The ideal pen will be labeled archival and indicate that it uses pigment based ink. Black ink is recommended because black is generally the most stable color. In our experience, your final choice will come after a number of tests. Keep in mind that archival pens are usually tipped - they have a nub that delivers ink to the paper. Unlike rollerball pens, tipped pens take more practice to use smoothly. Order a number of pens and practice with each until you find the best for your writing style.
Glossy, satin, luster, or semi-gloss inkjet papers (photo papers) require pen as pencil will not work. Most photo papers are resin coated (photobase) material. They are coated with plastic on both sides and feel like a photo lab print. In most cases, one side is coated for printing and the other is uncoated plastic. You should not sign the back of resin coated paper. Archival pens will not dry and will easily smear. Sharpie markers will work but as far as we can tell, Sharpie ink is not considered archival.
Sakura Pigma Micron
Pigma ink is derived from a single pigment to ensure color consistency, and is fadeproof against sunlight or UV light. Pigma inks will not clog or dry out like most mechanical pens. Available in a number of line width sizes and colors.
Steadler Pigment Liner 308
Fineliner for writing, sketching and drawing. Long metal tip, ideal for use with rulers and templates. Pigment ink is indelible (in accordance with ISO 14145-2), lightfast and waterproof.
Pencils are the most popular way to sign, date, or otherwise label prints made on inkjet matte or cotton fine art media. Look for "carbon pencils" which allow for smooth writing and darker, richer lines.
One example is the General's Layout No.555 carbon pencil.
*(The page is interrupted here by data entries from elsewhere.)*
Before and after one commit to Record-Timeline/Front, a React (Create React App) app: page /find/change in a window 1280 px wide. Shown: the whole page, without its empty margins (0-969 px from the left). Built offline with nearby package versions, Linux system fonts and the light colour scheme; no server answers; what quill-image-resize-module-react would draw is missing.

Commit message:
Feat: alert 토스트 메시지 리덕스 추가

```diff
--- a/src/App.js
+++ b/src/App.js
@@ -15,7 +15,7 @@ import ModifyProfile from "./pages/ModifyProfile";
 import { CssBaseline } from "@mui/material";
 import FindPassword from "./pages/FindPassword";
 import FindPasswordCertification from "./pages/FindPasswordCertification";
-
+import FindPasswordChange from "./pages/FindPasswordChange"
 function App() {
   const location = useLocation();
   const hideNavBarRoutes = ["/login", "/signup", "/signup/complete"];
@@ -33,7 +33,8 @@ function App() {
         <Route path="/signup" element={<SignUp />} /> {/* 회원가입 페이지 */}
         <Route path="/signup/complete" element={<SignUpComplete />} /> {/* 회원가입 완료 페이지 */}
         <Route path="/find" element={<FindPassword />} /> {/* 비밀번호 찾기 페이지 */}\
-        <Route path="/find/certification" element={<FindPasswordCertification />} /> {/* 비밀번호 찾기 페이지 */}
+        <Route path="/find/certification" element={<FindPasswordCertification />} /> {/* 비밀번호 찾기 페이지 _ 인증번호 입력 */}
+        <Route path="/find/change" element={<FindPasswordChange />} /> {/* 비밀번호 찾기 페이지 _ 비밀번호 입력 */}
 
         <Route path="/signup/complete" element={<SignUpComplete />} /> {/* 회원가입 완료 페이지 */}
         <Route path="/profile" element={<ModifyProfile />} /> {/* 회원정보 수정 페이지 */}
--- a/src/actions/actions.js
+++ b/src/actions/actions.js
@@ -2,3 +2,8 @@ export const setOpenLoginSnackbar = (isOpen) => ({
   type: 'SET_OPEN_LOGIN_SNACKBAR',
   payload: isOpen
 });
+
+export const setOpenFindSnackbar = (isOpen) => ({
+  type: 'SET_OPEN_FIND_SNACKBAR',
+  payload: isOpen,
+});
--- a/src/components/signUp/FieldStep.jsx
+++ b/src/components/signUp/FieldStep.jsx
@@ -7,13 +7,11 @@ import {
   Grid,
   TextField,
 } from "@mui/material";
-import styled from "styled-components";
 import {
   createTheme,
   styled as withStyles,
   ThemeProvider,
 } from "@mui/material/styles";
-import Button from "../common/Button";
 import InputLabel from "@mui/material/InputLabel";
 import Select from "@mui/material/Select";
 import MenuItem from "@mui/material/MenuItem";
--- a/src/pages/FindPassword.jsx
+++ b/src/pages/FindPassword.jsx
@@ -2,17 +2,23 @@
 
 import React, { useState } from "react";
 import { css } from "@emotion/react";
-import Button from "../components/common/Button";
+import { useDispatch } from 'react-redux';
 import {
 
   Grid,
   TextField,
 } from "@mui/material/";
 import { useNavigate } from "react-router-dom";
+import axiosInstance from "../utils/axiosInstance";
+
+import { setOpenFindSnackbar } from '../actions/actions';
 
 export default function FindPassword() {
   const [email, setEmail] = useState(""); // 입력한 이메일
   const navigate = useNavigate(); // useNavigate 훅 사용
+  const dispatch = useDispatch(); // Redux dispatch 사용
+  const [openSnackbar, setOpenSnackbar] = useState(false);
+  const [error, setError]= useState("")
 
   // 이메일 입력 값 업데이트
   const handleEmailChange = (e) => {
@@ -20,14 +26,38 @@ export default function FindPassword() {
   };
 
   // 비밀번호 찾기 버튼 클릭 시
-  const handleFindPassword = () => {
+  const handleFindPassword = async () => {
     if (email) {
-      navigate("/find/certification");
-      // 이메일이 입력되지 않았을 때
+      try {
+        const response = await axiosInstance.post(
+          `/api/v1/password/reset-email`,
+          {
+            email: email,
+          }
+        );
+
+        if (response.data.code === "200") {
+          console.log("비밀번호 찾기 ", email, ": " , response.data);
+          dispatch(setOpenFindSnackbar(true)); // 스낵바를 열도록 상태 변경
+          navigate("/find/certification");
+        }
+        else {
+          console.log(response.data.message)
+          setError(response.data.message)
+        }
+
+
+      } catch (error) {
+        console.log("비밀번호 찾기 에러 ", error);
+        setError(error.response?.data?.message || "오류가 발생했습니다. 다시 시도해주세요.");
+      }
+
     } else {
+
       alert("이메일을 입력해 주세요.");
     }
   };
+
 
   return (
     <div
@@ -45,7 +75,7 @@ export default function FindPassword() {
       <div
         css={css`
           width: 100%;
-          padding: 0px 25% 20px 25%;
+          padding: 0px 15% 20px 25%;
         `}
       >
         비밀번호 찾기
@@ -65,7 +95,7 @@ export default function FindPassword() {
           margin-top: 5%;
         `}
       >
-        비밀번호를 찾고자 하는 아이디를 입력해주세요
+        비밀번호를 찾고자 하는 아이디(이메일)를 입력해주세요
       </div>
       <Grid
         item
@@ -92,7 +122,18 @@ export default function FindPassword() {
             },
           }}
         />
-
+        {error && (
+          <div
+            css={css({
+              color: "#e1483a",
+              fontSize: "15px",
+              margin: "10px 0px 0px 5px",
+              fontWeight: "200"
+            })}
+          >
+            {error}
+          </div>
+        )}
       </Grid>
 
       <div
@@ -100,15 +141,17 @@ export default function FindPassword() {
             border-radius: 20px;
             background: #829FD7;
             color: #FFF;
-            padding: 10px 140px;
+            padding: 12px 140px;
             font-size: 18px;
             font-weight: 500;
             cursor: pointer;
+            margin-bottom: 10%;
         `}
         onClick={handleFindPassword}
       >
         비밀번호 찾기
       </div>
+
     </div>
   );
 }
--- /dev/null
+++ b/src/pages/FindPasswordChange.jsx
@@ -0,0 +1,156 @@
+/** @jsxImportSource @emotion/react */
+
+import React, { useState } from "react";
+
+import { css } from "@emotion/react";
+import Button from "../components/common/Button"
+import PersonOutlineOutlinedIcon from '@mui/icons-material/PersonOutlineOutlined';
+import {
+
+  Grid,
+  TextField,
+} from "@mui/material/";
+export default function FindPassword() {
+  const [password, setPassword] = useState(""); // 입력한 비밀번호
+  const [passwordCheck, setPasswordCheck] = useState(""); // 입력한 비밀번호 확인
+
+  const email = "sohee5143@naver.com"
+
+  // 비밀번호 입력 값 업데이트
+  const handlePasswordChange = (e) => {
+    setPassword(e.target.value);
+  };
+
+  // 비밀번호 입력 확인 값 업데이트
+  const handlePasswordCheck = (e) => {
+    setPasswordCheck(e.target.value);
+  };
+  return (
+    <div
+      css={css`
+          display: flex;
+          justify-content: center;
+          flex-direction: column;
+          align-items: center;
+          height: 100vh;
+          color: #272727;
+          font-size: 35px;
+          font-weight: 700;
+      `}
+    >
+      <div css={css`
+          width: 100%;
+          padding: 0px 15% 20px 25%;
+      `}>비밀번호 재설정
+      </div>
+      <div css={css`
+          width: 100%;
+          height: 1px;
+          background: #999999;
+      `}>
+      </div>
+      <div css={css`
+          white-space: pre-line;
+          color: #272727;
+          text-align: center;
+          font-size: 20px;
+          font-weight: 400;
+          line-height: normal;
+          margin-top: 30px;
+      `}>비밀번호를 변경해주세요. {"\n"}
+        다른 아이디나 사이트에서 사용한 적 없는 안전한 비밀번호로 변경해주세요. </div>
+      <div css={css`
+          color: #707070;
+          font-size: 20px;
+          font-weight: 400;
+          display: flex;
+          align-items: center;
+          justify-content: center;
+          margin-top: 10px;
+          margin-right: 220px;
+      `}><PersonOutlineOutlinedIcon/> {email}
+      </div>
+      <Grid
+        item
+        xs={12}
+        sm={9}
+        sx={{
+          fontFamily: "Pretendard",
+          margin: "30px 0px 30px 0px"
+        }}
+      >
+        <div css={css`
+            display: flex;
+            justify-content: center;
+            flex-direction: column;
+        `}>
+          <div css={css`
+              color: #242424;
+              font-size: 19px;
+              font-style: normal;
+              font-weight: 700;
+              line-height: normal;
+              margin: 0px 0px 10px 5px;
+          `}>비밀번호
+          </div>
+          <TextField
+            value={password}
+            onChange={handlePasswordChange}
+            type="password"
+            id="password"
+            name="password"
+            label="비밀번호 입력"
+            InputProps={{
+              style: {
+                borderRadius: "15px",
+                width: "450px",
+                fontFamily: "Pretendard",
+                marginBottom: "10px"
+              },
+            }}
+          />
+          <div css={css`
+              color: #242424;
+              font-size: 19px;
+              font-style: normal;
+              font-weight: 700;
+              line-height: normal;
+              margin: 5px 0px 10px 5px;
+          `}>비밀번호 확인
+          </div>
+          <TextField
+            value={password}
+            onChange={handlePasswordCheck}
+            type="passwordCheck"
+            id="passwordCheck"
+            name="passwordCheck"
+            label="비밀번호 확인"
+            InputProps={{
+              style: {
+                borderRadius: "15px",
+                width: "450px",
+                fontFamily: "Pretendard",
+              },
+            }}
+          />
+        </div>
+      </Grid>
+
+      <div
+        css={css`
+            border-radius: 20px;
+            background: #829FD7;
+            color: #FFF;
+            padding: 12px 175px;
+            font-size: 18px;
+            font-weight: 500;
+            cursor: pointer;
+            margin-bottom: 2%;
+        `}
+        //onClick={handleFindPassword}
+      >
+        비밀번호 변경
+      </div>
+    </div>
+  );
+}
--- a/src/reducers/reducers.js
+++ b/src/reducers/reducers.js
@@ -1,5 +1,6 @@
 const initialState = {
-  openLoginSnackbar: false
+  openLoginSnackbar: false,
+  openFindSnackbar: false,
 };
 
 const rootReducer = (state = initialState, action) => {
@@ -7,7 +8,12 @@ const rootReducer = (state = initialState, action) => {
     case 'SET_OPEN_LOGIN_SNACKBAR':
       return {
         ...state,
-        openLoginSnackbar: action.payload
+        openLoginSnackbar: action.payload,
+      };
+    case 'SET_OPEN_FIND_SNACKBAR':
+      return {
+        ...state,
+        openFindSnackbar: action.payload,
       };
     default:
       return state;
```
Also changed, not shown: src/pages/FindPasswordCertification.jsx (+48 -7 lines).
You can find these at Amazon.com and other art supply stores.
A number of customers have recommended Prismacolor Verithin pencils. The model 747 black and 747.5 Cool Gray are popular.